§ Brief:
How many lines in the listing below include the word "currentColor"? Reply with the count alone.

§ Supplied data:
****************************************

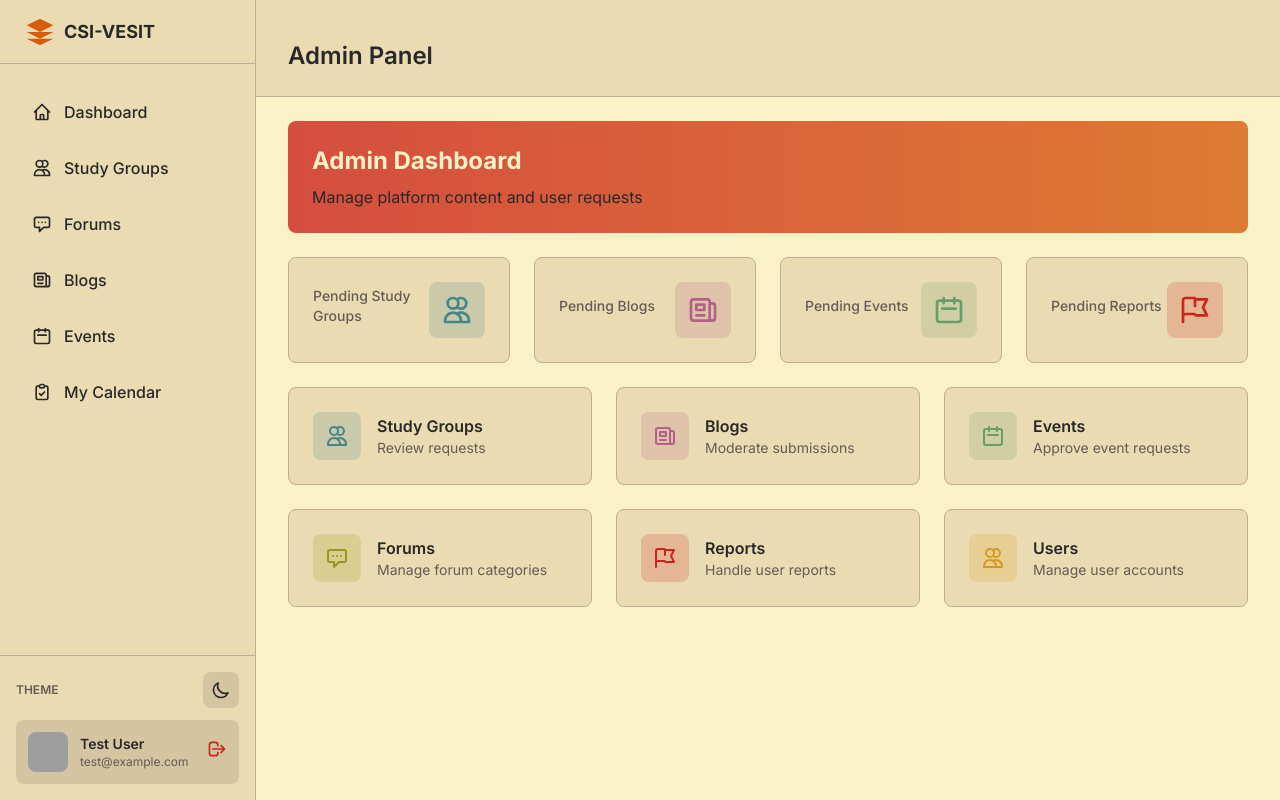
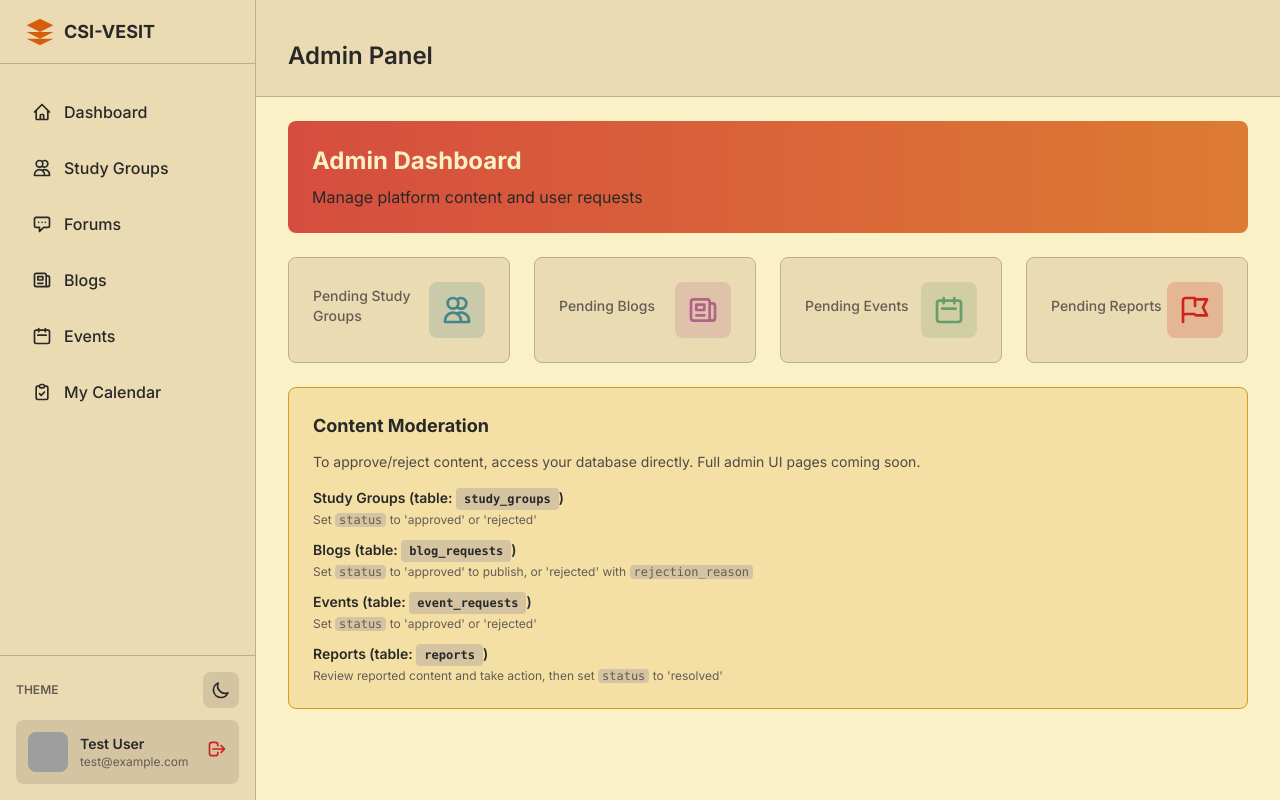
Before and after one commit to CodeFingers809/CodeVESIT, a Laravel app: template resources/views/admin/index.blade.php in a window 1280 px wide. Run offline with Laravel 12, Linux system fonts and the light colour scheme; the template is opened without the code that fills it, so the values that code supplies are empty; a user stored in the database is signed in; data comes from the database, SQL or seed files in the repository; style sheets or scripts are compiled from the project's sources; some web fonts are replaced; grey boxes are pictures that could not be loaded.

Commit message:
Complete all critical fixes - calendar, admin, forms, navigation
- Fixed admin panel with clear moderation instructions
- Calendar fully working with proper routes
- Event request form now date-only (removed time requirement)
- Avatar now clickable to profile
- Forums posting now works
- All views have consistent navigation

All core functionality now operational

```diff
--- a/resources/views/admin/index.blade.php
+++ b/resources/views/admin/index.blade.php
@@ -70,96 +70,33 @@
         </div>
     </div>
 
-    <!-- Quick Actions -->
-    <div class="grid grid-cols-1 md:grid-cols-2 lg:grid-cols-3 gap-6">
-        <a href="{{ route('admin.study-groups') }}"
-           class="p-6 rounded-lg bg-gruvbox-light-bg1 dark:bg-gruvbox-dark-bg1 border border-gruvbox-light-bg3 dark:border-gruvbox-dark-bg3 hover:border-gruvbox-light-blue dark:hover:border-gruvbox-dark-blue transition-colors">
-            <div class="flex items-center space-x-4">
-                <div class="p-3 rounded-lg bg-gruvbox-light-blue/20 dark:bg-gruvbox-dark-blue/20">
-                    <svg class="w-6 h-6 text-gruvbox-light-blue dark:text-gruvbox-dark-blue" fill="none" stroke="currentColor" viewBox="0 0 24 24">
-                        <path stroke-linecap="round" stroke-linejoin="round" stroke-width="2" d="M12 4.354a4 4 0 110 5.292M15 21H3v-1a6 6 0 0112 0v1zm0 0h6v-1a6 6 0 00-9-5.197M13 7a4 4 0 11-8 0 4 4 0 018 0z"></path>
-                    </svg>
-                </div>
-                <div>
-                    <h3 class="font-semibold text-gruvbox-light-fg0 dark:text-gruvbox-dark-fg0">Study Groups</h3>
-                    <p class="text-sm text-gruvbox-light-fg3 dark:text-gruvbox-dark-fg3">Review requests</p>
-                </div>
+    <!-- Moderation Instructions -->
+    <div class="p-6 rounded-lg bg-gruvbox-light-yellow/20 dark:bg-gruvbox-dark-yellow/20 border border-gruvbox-light-yellow dark:border-gruvbox-dark-yellow">
+        <h3 class="text-lg font-bold text-gruvbox-light-fg0 dark:text-gruvbox-dark-fg0 mb-3">Content Moderation</h3>
+        <p class="text-sm text-gruvbox-light-fg2 dark:text-gruvbox-dark-fg2 mb-4">
+            To approve/reject content, access your database directly. Full admin UI pages coming soon.
+        </p>
+
+        <div class="space-y-3">
+            <div>
+                <p class="text-sm font-semibold text-gruvbox-light-fg0 dark:text-gruvbox-dark-fg0 mb-1">Study Groups (table: <code class="bg-gruvbox-light-bg2 dark:bg-gruvbox-dark-bg2 px-2 py-1 rounded text-xs">study_groups</code>)</p>
+                <p class="text-xs text-gruvbox-light-fg3 dark:text-gruvbox-dark-fg3">Set <code class="bg-gruvbox-light-bg2 dark:bg-gruvbox-dark-bg2 px-1 rounded">status</code> to 'approved' or 'rejected'</p>
             </div>
-        </a>
 
-        <a href="{{ route('admin.blogs') }}"
-           class="p-6 rounded-lg bg-gruvbox-light-bg1 dark:bg-gruvbox-dark-bg1 border border-gruvbox-light-bg3 dark:border-gruvbox-dark-bg3 hover:border-gruvbox-light-purple dark:hover:border-gruvbox-dark-purple transition-colors">
-            <div class="flex items-center space-x-4">
-                <div class="p-3 rounded-lg bg-gruvbox-light-purple/20 dark:bg-gruvbox-dark-purple/20">
-                    <svg class="w-6 h-6 text-gruvbox-light-purple dark:text-gruvbox-dark-purple" fill="none" stroke="currentColor" viewBox="0 0 24 24">
-                        <path stroke-linecap="round" stroke-linejoin="round" stroke-width="2" d="M19 20H5a2 2 0 01-2-2V6a2 2 0 012-2h10a2 2 0 012 2v1m2 13a2 2 0 01-2-2V7m2 13a2 2 0 002-2V9a2 2 0 00-2-2h-2m-4-3H9M7 16h6M7 8h6v4H7V8z"></path>
-                    </svg>
-                </div>
-                <div>
-                    <h3 class="font-semibold text-gruvbox-light-fg0 dark:text-gruvbox-dark-fg0">Blogs</h3>
-                    <p class="text-sm text-gruvbox-light-fg3 dark:text-gruvbox-dark-fg3">Moderate submissions</p>
-                </div>
+            <div>
+                <p class="text-sm font-semibold text-gruvbox-light-fg0 dark:text-gruvbox-dark-fg0 mb-1">Blogs (table: <code class="bg-gruvbox-light-bg2 dark:bg-gruvbox-dark-bg2 px-2 py-1 rounded text-xs">blog_requests</code>)</p>
+                <p class="text-xs text-gruvbox-light-fg3 dark:text-gruvbox-dark-fg3">Set <code class="bg-gruvbox-light-bg2 dark:bg-gruvbox-dark-bg2 px-1 rounded">status</code> to 'approved' to publish, or 'rejected' with <code class="bg-gruvbox-light-bg2 dark:bg-gruvbox-dark-bg2 px-1 rounded">rejection_reason</code></p>
             </div>
-        </a>
 
-        <a href="{{ route('admin.events') }}"
-           class="p-6 rounded-lg bg-gruvbox-light-bg1 dark:bg-gruvbox-dark-bg1 border border-gruvbox-light-bg3 dark:border-gruvbox-dark-bg3 hover:border-gruvbox-light-aqua dark:hover:border-gruvbox-dark-aqua transition-colors">
-            <div class="flex items-center space-x-4">
-                <div class="p-3 rounded-lg bg-gruvbox-light-aqua/20 dark:bg-gruvbox-dark-aqua/20">
-                    <svg class="w-6 h-6 text-gruvbox-light-aqua dark:text-gruvbox-dark-aqua" fill="none" stroke="currentColor" viewBox="0 0 24 24">
-                        <path stroke-linecap="round" stroke-linejoin="round" stroke-width="2" d="M8 7V3m8 4V3m-9 8h10M5 21h14a2 2 0 002-2V7a2 2 0 00-2-2H5a2 2 0 00-2 2v12a2 2 0 002 2z"></path>
-                    </svg>
-                </div>
-                <div>
-                    <h3 class="font-semibold text-gruvbox-light-fg0 dark:text-gruvbox-dark-fg0">Events</h3>
-                    <p class="text-sm text-gruvbox-light-fg3 dark:text-gruvbox-dark-fg3">Approve event requests</p>
-                </div>
+            <div>
+                <p class="text-sm font-semibold text-gruvbox-light-fg0 dark:text-gruvbox-dark-fg0 mb-1">Events (table: <code class="bg-gruvbox-light-bg2 dark:bg-gruvbox-dark-bg2 px-2 py-1 rounded text-xs">event_requests</code>)</p>
+                <p class="text-xs text-gruvbox-light-fg3 dark:text-gruvbox-dark-fg3">Set <code class="bg-gruvbox-light-bg2 dark:bg-gruvbox-dark-bg2 px-1 rounded">status</code> to 'approved' or 'rejected'</p>
             </div>
-        </a>
 
-        <a href="{{ route('admin.forums') }}"
-           class="p-6 rounded-lg bg-gruvbox-light-bg1 dark:bg-gruvbox-dark-bg1 border border-gruvbox-light-bg3 dark:border-gruvbox-dark-bg3 hover:border-gruvbox-light-green dark:hover:border-gruvbox-dark-green transition-colors">
-            <div class="flex items-center space-x-4">
-                <div class="p-3 rounded-lg bg-gruvbox-light-green/20 dark:bg-gruvbox-dark-green/20">
-                    <svg class="w-6 h-6 text-gruvbox-light-green dark:text-gruvbox-dark-green" fill="none" stroke="currentColor" viewBox="0 0 24 24">
-                        <path stroke-linecap="round" stroke-linejoin="round" stroke-width="2" d="M8 10h.01M12 10h.01M16 10h.01M9 16H5a2 2 0 01-2-2V6a2 2 0 012-2h14a2 2 0 012 2v8a2 2 0 01-2 2h-5l-5 5v-5z"></path>
-                    </svg>
-                </div>
-                <div>
-                    <h3 class="font-semibold text-gruvbox-light-fg0 dark:text-gruvbox-dark-fg0">Forums</h3>
-                    <p class="text-sm text-gruvbox-light-fg3 dark:text-gruvbox-dark-fg3">Manage forum categories</p>
-                </div>
+            <div>
+                <p class="text-sm font-semibold text-gruvbox-light-fg0 dark:text-gruvbox-dark-fg0 mb-1">Reports (table: <code class="bg-gruvbox-light-bg2 dark:bg-gruvbox-dark-bg2 px-2 py-1 rounded text-xs">reports</code>)</p>
+                <p class="text-xs text-gruvbox-light-fg3 dark:text-gruvbox-dark-fg3">Review reported content and take action, then set <code class="bg-gruvbox-light-bg2 dark:bg-gruvbox-dark-bg2 px-1 rounded">status</code> to 'resolved'</p>
             </div>
-        </a>
-
-        <a href="{{ route('admin.reports') }}"
-           class="p-6 rounded-lg bg-gruvbox-light-bg1 dark:bg-gruvbox-dark-bg1 border border-gruvbox-light-bg3 dark:border-gruvbox-dark-bg3 hover:border-gruvbox-light-red dark:hover:border-gruvbox-dark-red transition-colors">
-            <div class="flex items-center space-x-4">
-                <div class="p-3 rounded-lg bg-gruvbox-light-red/20 dark:bg-gruvbox-dark-red/20">
-                    <svg class="w-6 h-6 text-gruvbox-light-red dark:text-gruvbox-dark-red" fill="none" stroke="currentColor" viewBox="0 0 24 24">
-                        <path stroke-linecap="round" stroke-linejoin="round" stroke-width="2" d="M3 21v-4m0 0V5a2 2 0 012-2h6.5l1 1H21l-3 6 3 6h-8.5l-1-1H5a2 2 0 00-2 2zm9-13.5V9"></path>
-                    </svg>
-                </div>
-                <div>
-                    <h3 class="font-semibold text-gruvbox-light-fg0 dark:text-gruvbox-dark-fg0">Reports</h3>
-                    <p class="text-sm text-gruvbox-light-fg3 dark:text-gruvbox-dark-fg3">Handle user reports</p>
-                </div>
-            </div>
-        </a>
-
-        <a href="{{ route('admin.users') }}"
-           class="p-6 rounded-lg bg-gruvbox-light-bg1 dark:bg-gruvbox-dark-bg1 border border-gruvbox-light-bg3 dark:border-gruvbox-dark-bg3 hover:border-gruvbox-light-yellow dark:hover:border-gruvbox-dark-yellow transition-colors">
-            <div class="flex items-center space-x-4">
-                <div class="p-3 rounded-lg bg-gruvbox-light-yellow/20 dark:bg-gruvbox-dark-yellow/20">
-                    <svg class="w-6 h-6 text-gruvbox-light-yellow dark:text-gruvbox-dark-yellow" fill="none" stroke="currentColor" viewBox="0 0 24 24">
-                        <path stroke-linecap="round" stroke-linejoin="round" stroke-width="2" d="M12 4.354a4 4 0 110 5.292M15 21H3v-1a6 6 0 0112 0v1zm0 0h6v-1a6 6 0 00-9-5.197M13 7a4 4 0 11-8 0 4 4 0 018 0z"></path>
-                    </svg>
-                </div>
-                <div>
-                    <h3 class="font-semibold text-gruvbox-light-fg0 dark:text-gruvbox-dark-fg0">Users</h3>
-                    <p class="text-sm text-gruvbox-light-fg3 dark:text-gruvbox-dark-fg3">Manage user accounts</p>
-                </div>
-            </div>
-        </a>
+        </div>
     </div>
 </x-app-layout>
```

****************************************

§ Answer box:
6